Startup explorations #16 / The 7-day audience building challenge: How I’m making recommendations

In my last post I wrote about testing this ever-evolving idea I’ve been writing about here by actually running a few people through a weeklong Twitter challenge. I’m running all of it in a Slack workspace, which is all running smoothly so far with four participants of various stripes. Naturally, promising actual “audience-building” is a tall order, so we focus instead on things we can actually control: I like to think of it as helping people build a habit of regular community engagement. It is meant for creator types who need an audience but would rather not have to think about it.

The heart of the project, if it turns out to be viable, is a personalized recommendation system that gives you a daily goal or challenge, along with recommending other users and conversations that a user might be into. I’m doing this manually right now by looking at each profile in advance and trying to get a sense of what each one is about as quickly as I can. I look at who they’ve recently followed, what they’ve recently responded to, etc., and adjust my recommendations accordingly. For example, if you already tweet regularly but don’t reply much, I’ll handpick a few ongoing conversations and make you respond to one or another.

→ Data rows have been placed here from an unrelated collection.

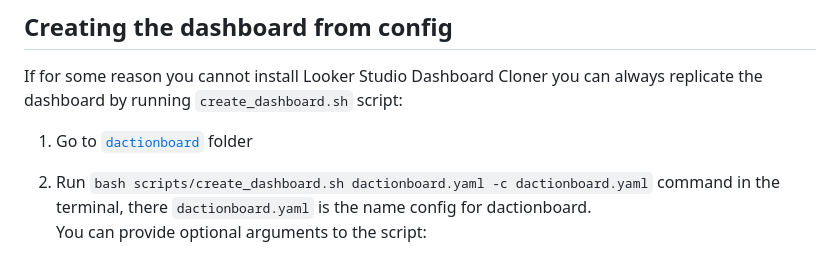
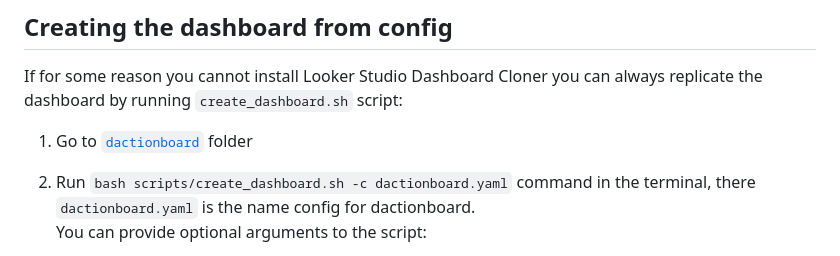
Before and after one commit to google/dactionboard, a Markdown page: docs/how-to-replicate-dashboard.md, the part around the change. GitHub-like rendering.

Commit message:
Fix incorrect command for replicating the dashboard
Change-Id: I46417d58193c9e05ec553b93f1ada20bab53f72f

```diff
--- a/docs/how-to-replicate-dashboard.md
+++ b/docs/how-to-replicate-dashboard.md
@@ -23,7 +23,7 @@ replicate the dashboard by running `create_dashboard.sh` script:
 
 1. Go to [`dactionboard`](../) folder
 
-2. Run `bash scripts/create_dashboard.sh dactionboard.yaml -c dactionboard.yaml`
+2. Run `bash scripts/create_dashboard.sh -c dactionboard.yaml`
 command in the terminal, there `dactionboard.yaml` is the name config for dactionboard.\
 You can provide optional arguments to the script:
 * `--report-name="<YOUR_NAME_FOR_THE_DASHBOARD>"` - where YOUR_NAME_FOR_THE_DASHBOARD is the name of the generated dashboard.
```
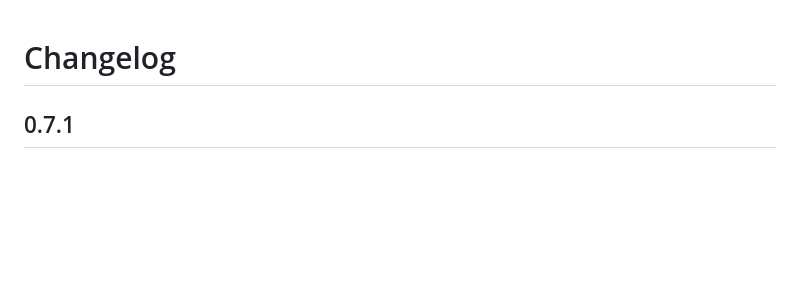
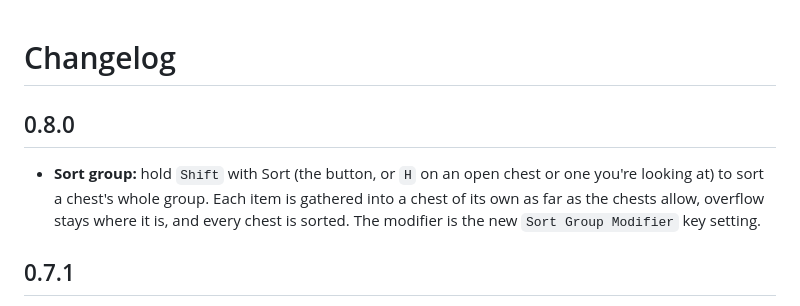
Before and after one commit to javidahmed64592/Valheim-BetterChests, a Markdown page: CHANGELOG.md, the part around the change. GitHub-like rendering; blank space fills up the shorter version.

```diff
--- a/CHANGELOG.md
+++ b/CHANGELOG.md
@@ -1,4 +1,8 @@
 # Changelog
+
+## 0.8.0
+
+- **Sort group:** hold `Shift` with Sort (the button, or `H` on an open chest or one you're looking at) to sort a chest's whole group. Each item is gathered into a chest of its own as far as the chests allow, overflow stays where it is, and every chest is sorted. The modifier is the new `Sort Group Modifier` key setting.
 
 ## 0.7.1
 
```
Also changed, not shown: README.md (+11 -0 lines), images/chest_key_hints.png, images/duplicates_1.png, images/duplicates_2.png, 9 other files.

Otherwise I stick to a default plan.

I’m trying to recommend profiles that have been active recently, are engaging with other users, and especially those who ask questions in public or invite feedback. I’m also trying to get a good mix of profiles that have roughly a similar follower count, and some larger accounts as well who engage with smaller accounts (this is not all that common). To make things more interesting, I also include a little randomness. Obviously, as a human, I can’t do all of the above very efficiently, but there might be something in a system that can respond to what you’re doing and make very good suggestions.

Startup explorations #15 / The 7-day audience building challenge

This week we’re shaking things up a bit by actually implementing the project idea on a small, small scale as a way to validate it. Obviously nothing at all has been built yet—so I’ll be doing everything manually. I will personally walk a handful of real, live users through meeting daily Twitter goals over seven days. The goal is to help these users get a habit started of regularly engaging with people on Twitter, in the hope of growing their own personal communities.

Specifically, here’s what I’ll do for each user:

  1. Give them a daily goal to meet.
  2. Recommend people for them to follow.
  3. Recommend conversations for them to engage in.
  4. Give ideas about what to post.
  5. Send a reminder when they forget or miss a goal.
  6. Track their progress daily.

In addition to the above, I’ll be analyzing their profiles as carefully as I can to guide my recommendations. The main challenge here for me will be keeping track of everything (and in different time zones), and meticulously crafting a decent user experience, but I think by the end of seven days we’ll get a good idea about the validity of the project and how to move forward.

I’ve created a very simple form to collect basic user info, with a link to a Slack workspace from which I’ll be running everything. I’ve no idea what to expect, but this is an exciting next step in the project where I get to actually test the ideas I’ve been brewing and see how they fare against reality. Once again I refer to Derek Sivers for inspiration: you can get started right now by just helping one or a handful of people.